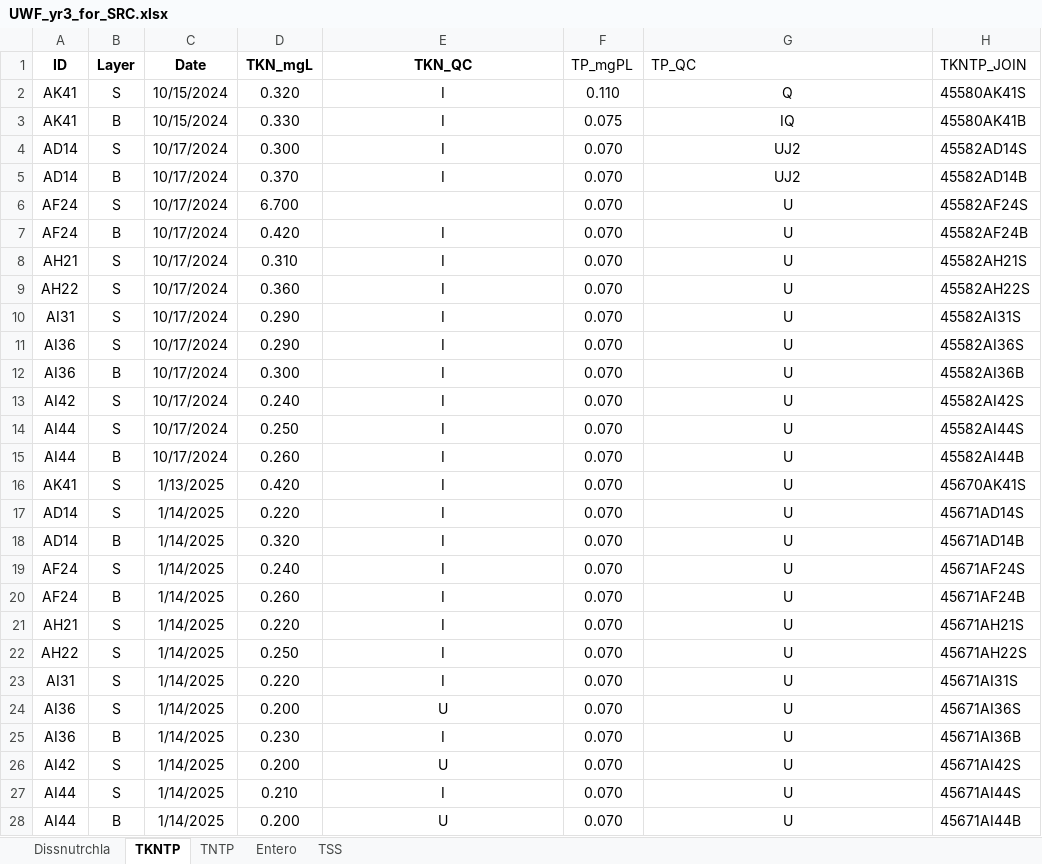
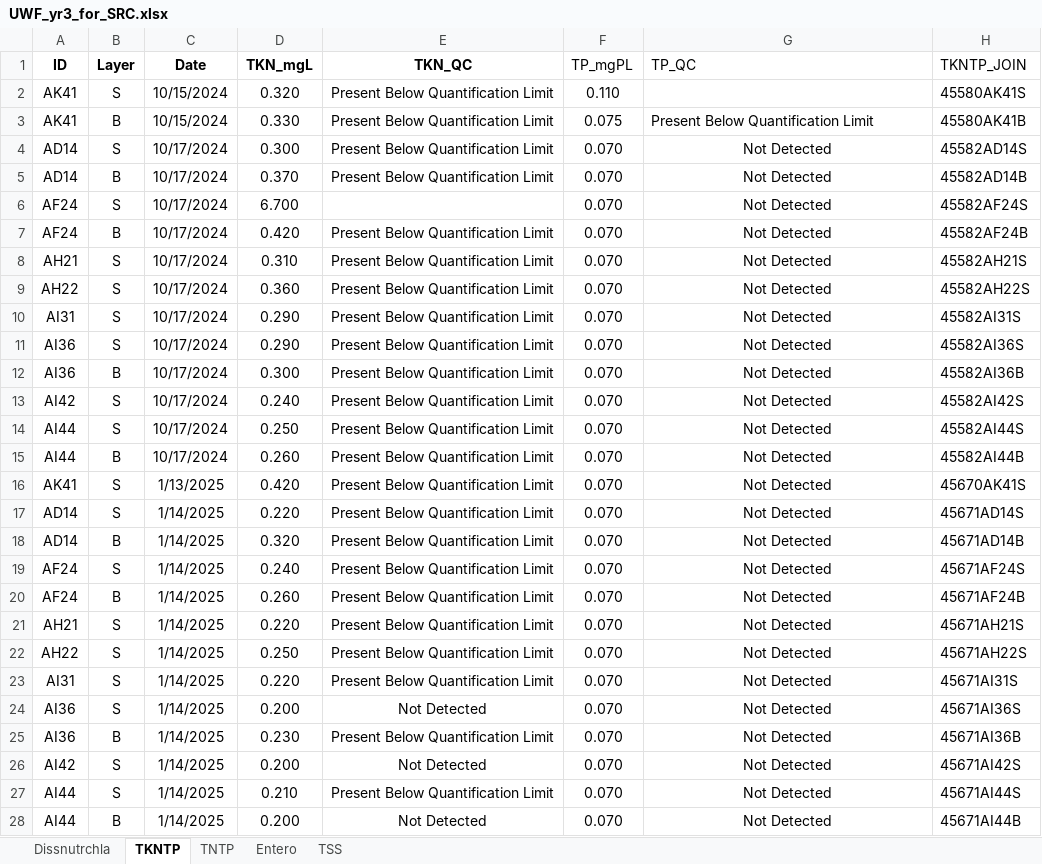
Before and after one commit to mfazio-hub/wqx-data-upload-tool, an Excel workbook: data/UWF_yr3_for_SRC.xlsx, sheet TKNTP, drawn as a sheet; values as stored, in another font and other column widths than the file's, no borders; conditional formats not drawn; the diff names each change by its address in the sheet, - before the commit and + after, or states it on an @@ line.

```diff
--- a/data/UWF_yr3_for_SRC.xlsx (sheet TKNTP)
+++ b/data/UWF_yr3_for_SRC.xlsx (sheet TKNTP)
-E2:E5 (TKN_QC): I
+E2:E5 (TKN_QC): Present Below Quantification Limit
-G2 (TP_QC): Q
+G2 (TP_QC): (empty)
-G3 (TP_QC): IQ
+G3 (TP_QC): Present Below Quantification Limit
-G3 alignment: center
+G3 alignment: left
-G4:G5 (TP_QC): UJ2
+G4:G5 (TP_QC): Not Detected
-G6:G28 (TP_QC): U
+G6:G28 (TP_QC): Not Detected
-E7:E23 (TKN_QC): I
+E7:E23 (TKN_QC): Present Below Quantification Limit
-E24 (TKN_QC): U
+E24 (TKN_QC): Not Detected
-E25 (TKN_QC): I
+E25 (TKN_QC): Present Below Quantification Limit
-E26 (TKN_QC): U
+E26 (TKN_QC): Not Detected
-E27 (TKN_QC): I
+E27 (TKN_QC): Present Below Quantification Limit
-E28 (TKN_QC): U
+E28 (TKN_QC): Not Detected
```
Also changed, not shown: sheet Dissnutrchla, sheet Entero, sheet TNTP, data/analysis_NAs.xlsx, data/uwf_yr3_analysis_dates.xlsx, 3 other files.
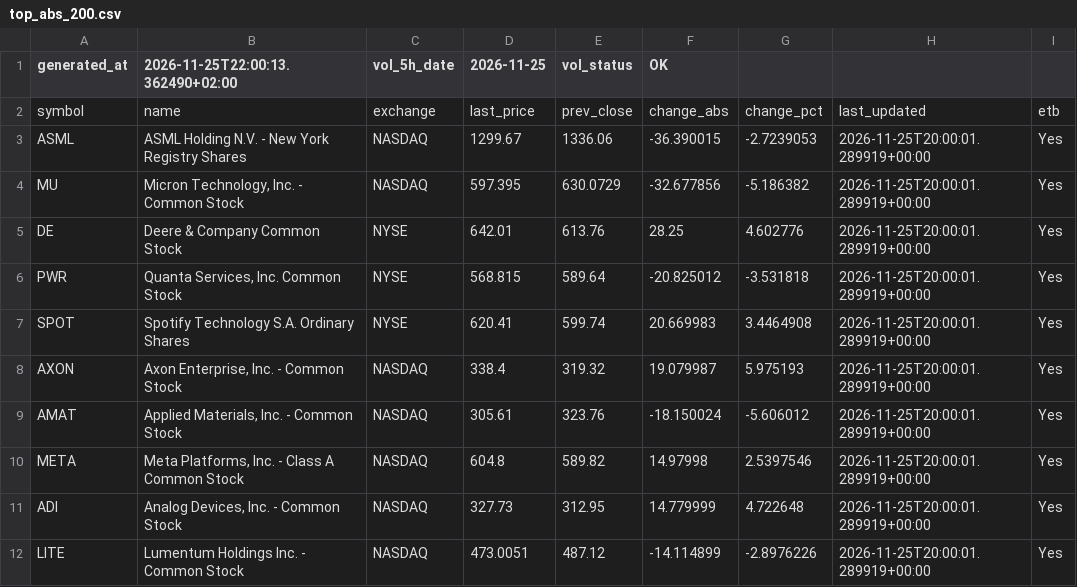
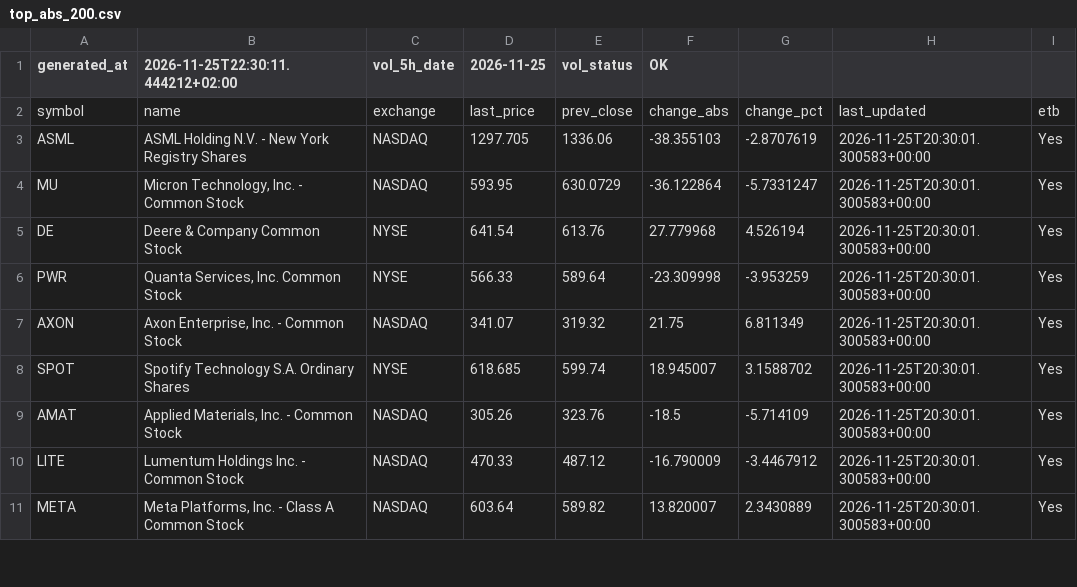
Before and after one commit to alonsadan1970/daily-stocks-data, a CSV file: top_abs_200.csv, drawn as a sheet; only a part is shown; the diff covers the shown part only.

```diff
--- a/top_abs_200.csv
+++ b/top_abs_200.csv
@@ -1,12 +1,11 @@
-generated_at,2026-11-25T22:00:13.362490+02:00,vol_5h_date,2026-11-25,vol_status,OK
+generated_at,2026-11-25T22:30:11.444212+02:00,vol_5h_date,2026-11-25,vol_status,OK
 symbol,name,exchange,last_price,prev_close,change_abs,change_pct,last_updated,etb
-ASML,ASML Holding N.V. - New York Registry Shares,NASDAQ,1299.67,1336.06,-36.390015,-2.7239053,2026-11-25T20:00:01.289919+00:00,Yes
-MU,"Micron Technology, Inc. - Common Stock",NASDAQ,597.395,630.0729,-32.677856,-5.186382,2026-11-25T20:00:01.289919+00:00,Yes
-DE,Deere & Company Common Stock,NYSE,642.01,613.76,28.25,4.602776,2026-11-25T20:00:01.289919+00:00,Yes
-PWR,"Quanta Services, Inc. Common Stock",NYSE,568.815,589.64,-20.825012,-3.531818,2026-11-25T20:00:01.289919+00:00,Yes
-SPOT,Spotify Technology S.A. Ordinary Shares,NYSE,620.41,599.74,20.669983,3.4464908,2026-11-25T20:00:01.289919+00:00,Yes
-AXON,"Axon Enterprise, Inc. - Common Stock",NASDAQ,338.4,319.32,19.079987,5.975193,2026-11-25T20:00:01.289919+00:00,Yes
-AMAT,"Applied Materials, Inc. - Common Stock",NASDAQ,305.61,323.76,-18.150024,-5.606012,2026-11-25T20:00:01.289919+00:00,Yes
-META,"Meta Platforms, Inc. - Class A Common Stock",NASDAQ,604.8,589.82,14.97998,2.5397546,2026-11-25T20:00:01.289919+00:00,Yes
-ADI,"Analog Devices, Inc. - Common Stock",NASDAQ,327.73,312.95,14.779999,4.722648,2026-11-25T20:00:01.289919+00:00,Yes
-LITE,Lumentum Holdings Inc. - Common Stock,NASDAQ,473.0051,487.12,-14.114899,-2.8976226,2026-11-25T20:00:01.289919+00:00,Yes
+ASML,ASML Holding N.V. - New York Registry Shares,NASDAQ,1297.705,1336.06,-38.355103,-2.8707619,2026-11-25T20:30:01.300583+00:00,Yes
+MU,"Micron Technology, Inc. - Common Stock",NASDAQ,593.95,630.0729,-36.122864,-5.7331247,2026-11-25T20:30:01.300583+00:00,Yes
+DE,Deere & Company Common Stock,NYSE,641.54,613.76,27.779968,4.526194,2026-11-25T20:30:01.300583+00:00,Yes
+PWR,"Quanta Services, Inc. Common Stock",NYSE,566.33,589.64,-23.309998,-3.953259,2026-11-25T20:30:01.300583+00:00,Yes
+AXON,"Axon Enterprise, Inc. - Common Stock",NASDAQ,341.07,319.32,21.75,6.811349,2026-11-25T20:30:01.300583+00:00,Yes
+SPOT,Spotify Technology S.A. Ordinary Shares,NYSE,618.685,599.74,18.945007,3.1588702,2026-11-25T20:30:01.300583+00:00,Yes
+AMAT,"Applied Materials, Inc. - Common Stock",NASDAQ,305.26,323.76,-18.5,-5.714109,2026-11-25T20:30:01.300583+00:00,Yes
+LITE,Lumentum Holdings Inc. - Common Stock,NASDAQ,470.33,487.12,-16.790009,-3.4467912,2026-11-25T20:30:01.300583+00:00,Yes
+META,"Meta Platforms, Inc. - Class A Common Stock",NASDAQ,603.64,589.82,13.820007,2.3430889,2026-11-25T20:30:01.300583+00:00,Yes
```
Also changed, not shown: 4 added rows, 3 removed rows and 28 edited cells elsewhere in this file, top_abs.csv, top_pct.csv.
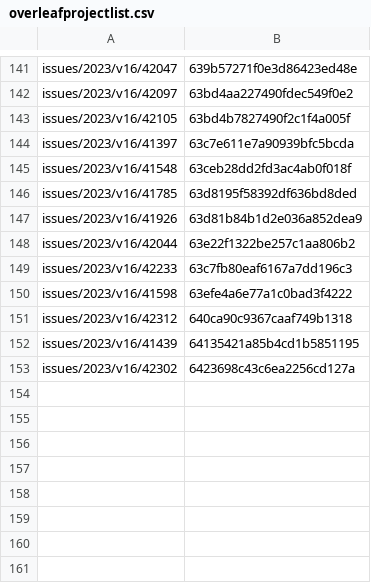
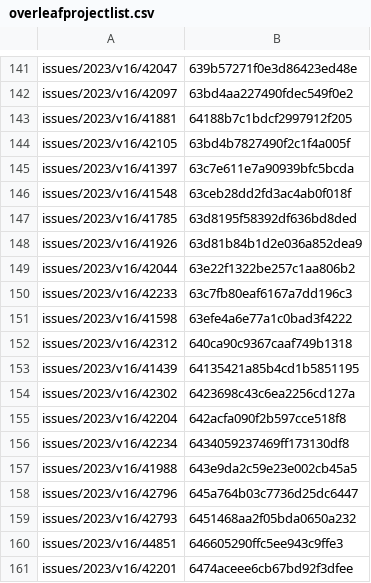
Before and after one commit to leolca/textolivre, a CSV file: maintenance/overleafprojectlist.csv, drawn as a sheet; only a part is shown, gaps mark what is left out.

Commit message:
updating checkOverleaf.sh and overleafprojectlist.csv

```diff
--- a/maintenance/overleafprojectlist.csv
+++ b/maintenance/overleafprojectlist.csv
@@ -142,2 +142,3 @@ issues/2023/v16/42047,639b57271f0e3d86423ed48e
 issues/2023/v16/42097,63bd4aa227490fdec549f0e2
+issues/2023/v16/41881,64188b7c1bdcf2997912f205
 issues/2023/v16/42105,63bd4b7827490f2c1f4a005f
@@ -153 +154,8 @@ issues/2023/v16/41439,64135421a85b4cd1b5851195
 issues/2023/v16/42302,6423698c43c6ea2256cd127a
+issues/2023/v16/42204,642acfa090f2b597cce518f8
+issues/2023/v16/42234,6434059237469ff173130df8
+issues/2023/v16/41988,643e9da2c59e23e002cb45a5
+issues/2023/v16/42796,645a764b03c7736d25dc6447
+issues/2023/v16/42793,6451468aa2f05bda0650a232
+issues/2023/v16/44851,646605290ffc5ee943c9ffe3
+issues/2023/v16/42201,6474aceee6cb67bd92f3dfee
```
Also changed, not shown: 1 other file.
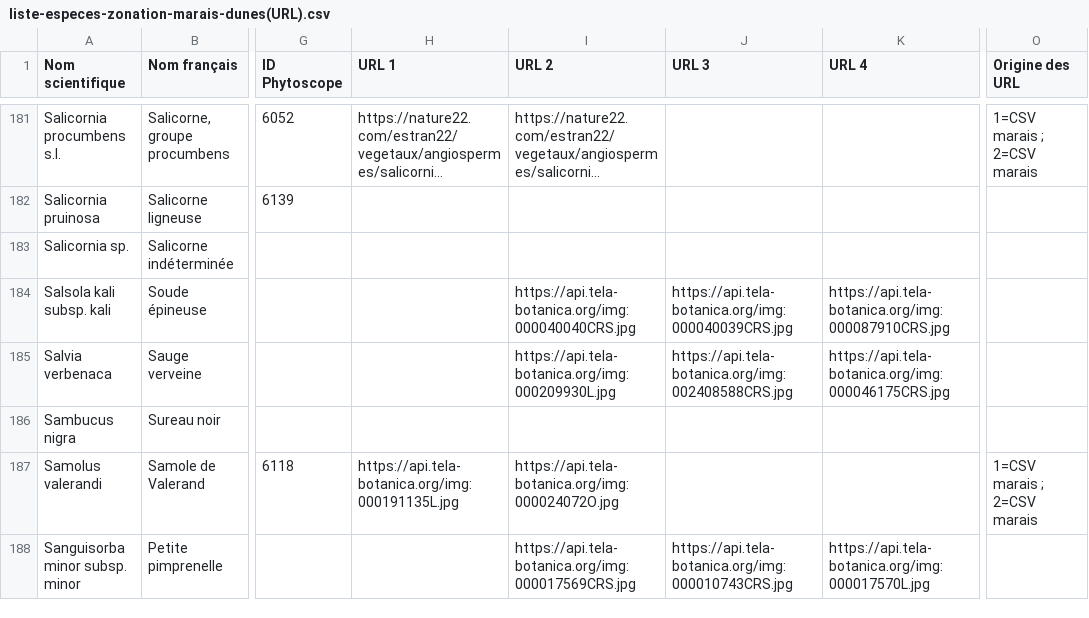
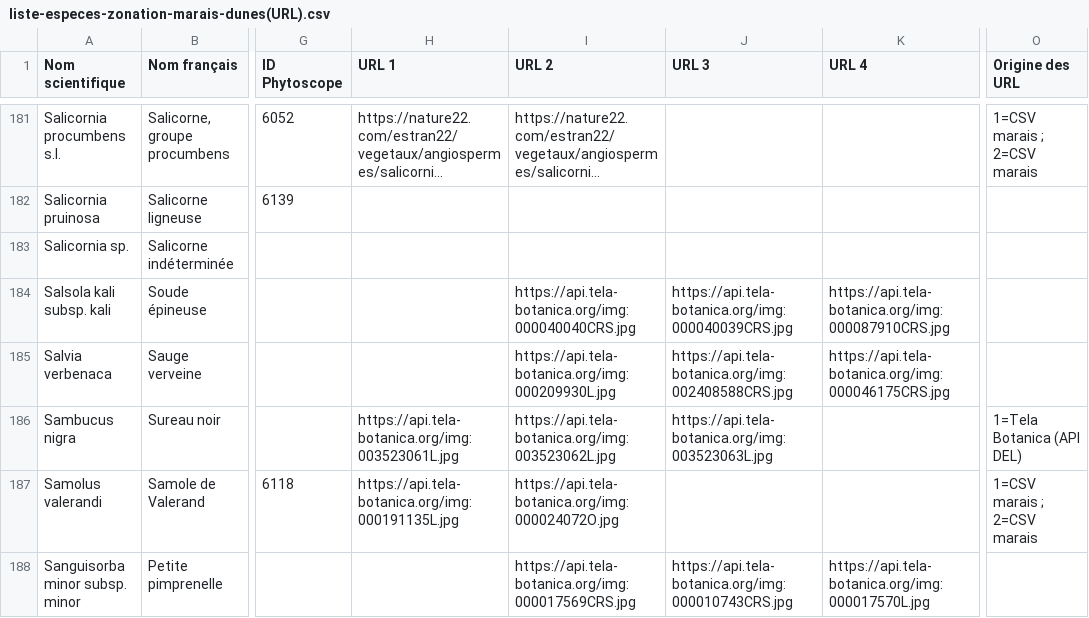
Before and after one commit to btsgpn-kerplouz/portail, a CSV file: apps/zonation/documents/liste-especes-zonation-marais-dunes(URL).csv, drawn as a sheet; only a part is shown, gaps mark what is left out; long unchanged cells end in …; the diff covers the shown part only; the diff names each change by its address in the sheet, - before the commit and + after, or states it on an @@ line.

```diff
--- a/apps/zonation/documents/liste-especes-zonation-marais-dunes(URL).csv
+++ b/apps/zonation/documents/liste-especes-zonation-marais-dunes(URL).csv
-H186 (URL 1): (empty)
+H186 (URL 1): https://api.tela-botanica.org/img:003523061L.jpg
-I186 (URL 2): (empty)
+I186 (URL 2): https://api.tela-botanica.org/img:003523062L.jpg
-J186 (URL 3): (empty)
+J186 (URL 3): https://api.tela-botanica.org/img:003523063L.jpg
-O186 (Origine des URL): (empty)
+O186 (Origine des URL): 1=Tela Botanica (API DEL)
```
Also changed, not shown: 73 edited cells elsewhere in this file, 3 other files.
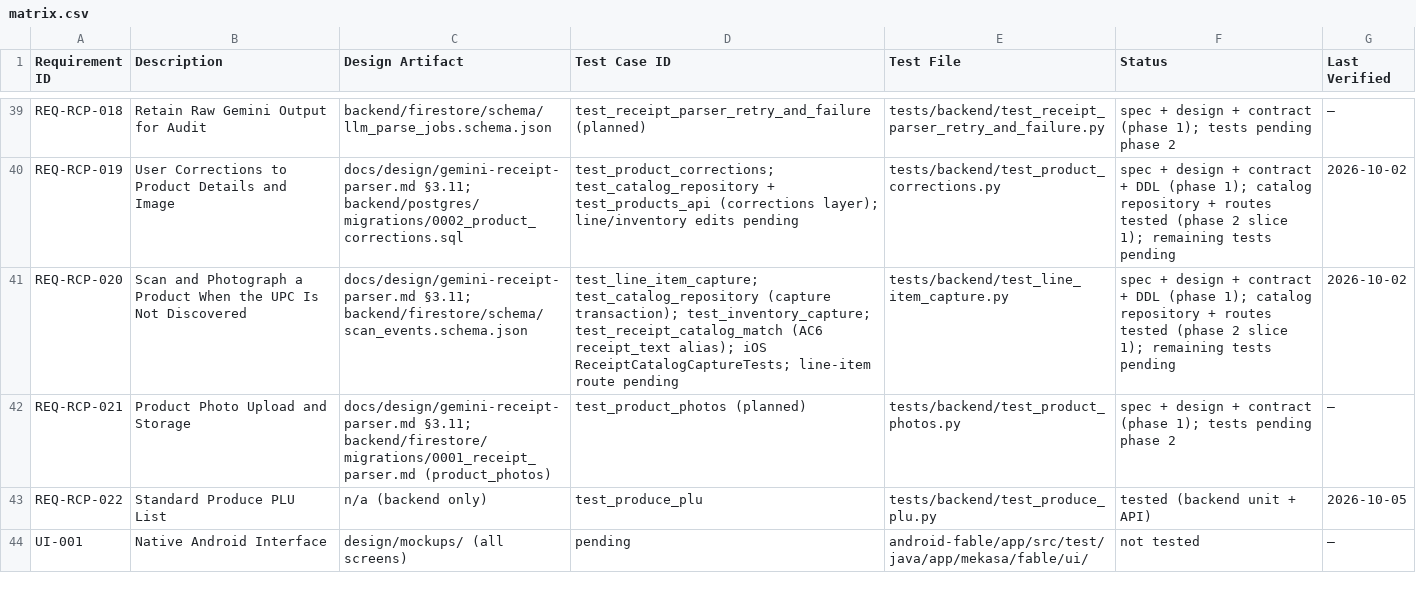
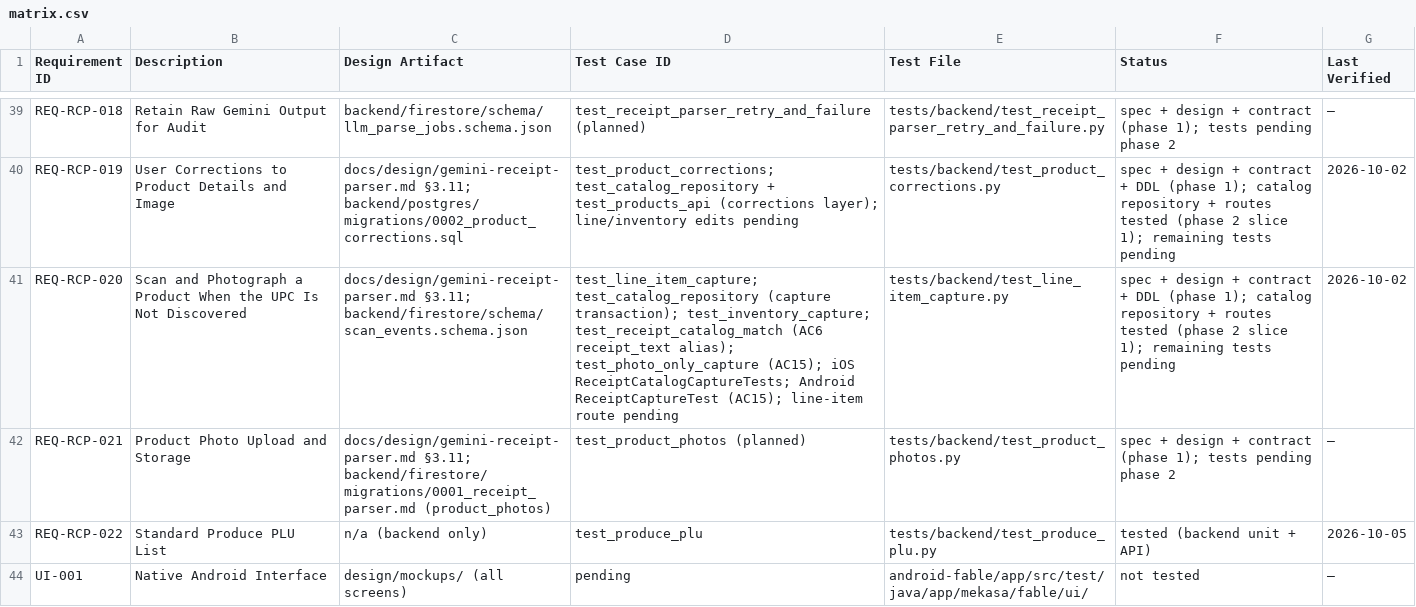
Before and after one commit to fernandogator/mekasa, a CSV file: traceability/matrix.csv, drawn as a sheet; only a part is shown, gaps mark what is left out; the diff names each change by its address in the sheet, - before the commit and + after, or states it on an @@ line.

```diff
--- a/traceability/matrix.csv
+++ b/traceability/matrix.csv
-D41 (Test Case ID): …receipt_text alias); iOS ReceiptCatalogCaptureTests; line-item route…
+D41 (Test Case ID): …receipt_text alias); test_photo_only_capture (AC15); iOS ReceiptCatalogCaptureTests; Android ReceiptCaptureTest (AC15); line-item route…
```
Also changed, not shown: 4 other files.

..........

*Assignment*:
Copy word for word only the lines above from the one with "Also changed, not shown: 4 added" through the one with "Also changed, not shown: 1 other file.". Leave pictures out.

*Solution for this problem*:
Also changed, not shown: 4 added rows, 3 removed rows and 28 edited cells elsewhere in this file, top_abs.csv, top_pct.csv.
Before and after one commit to leolca/textolivre, a CSV file: maintenance/overleafprojectlist.csv, drawn as a sheet; only a part is shown, gaps mark what is left out.

Commit message:
updating checkOverleaf.sh and overleafprojectlist.csv

```diff
--- a/maintenance/overleafprojectlist.csv
+++ b/maintenance/overleafprojectlist.csv
@@ -142,2 +142,3 @@ issues/2023/v16/42047,639b57271f0e3d86423ed48e
 issues/2023/v16/42097,63bd4aa227490fdec549f0e2
+issues/2023/v16/41881,64188b7c1bdcf2997912f205
 issues/2023/v16/42105,63bd4b7827490f2c1f4a005f
@@ -153 +154,8 @@ issues/2023/v16/41439,64135421a85b4cd1b5851195
 issues/2023/v16/42302,6423698c43c6ea2256cd127a
+issues/2023/v16/42204,642acfa090f2b597cce518f8
+issues/2023/v16/42234,6434059237469ff173130df8
+issues/2023/v16/41988,643e9da2c59e23e002cb45a5
+issues/2023/v16/42796,645a764b03c7736d25dc6447
+issues/2023/v16/42793,6451468aa2f05bda0650a232
+issues/2023/v16/44851,646605290ffc5ee943c9ffe3
+issues/2023/v16/42201,6474aceee6cb67bd92f3dfee
```
Also changed, not shown: 1 other file.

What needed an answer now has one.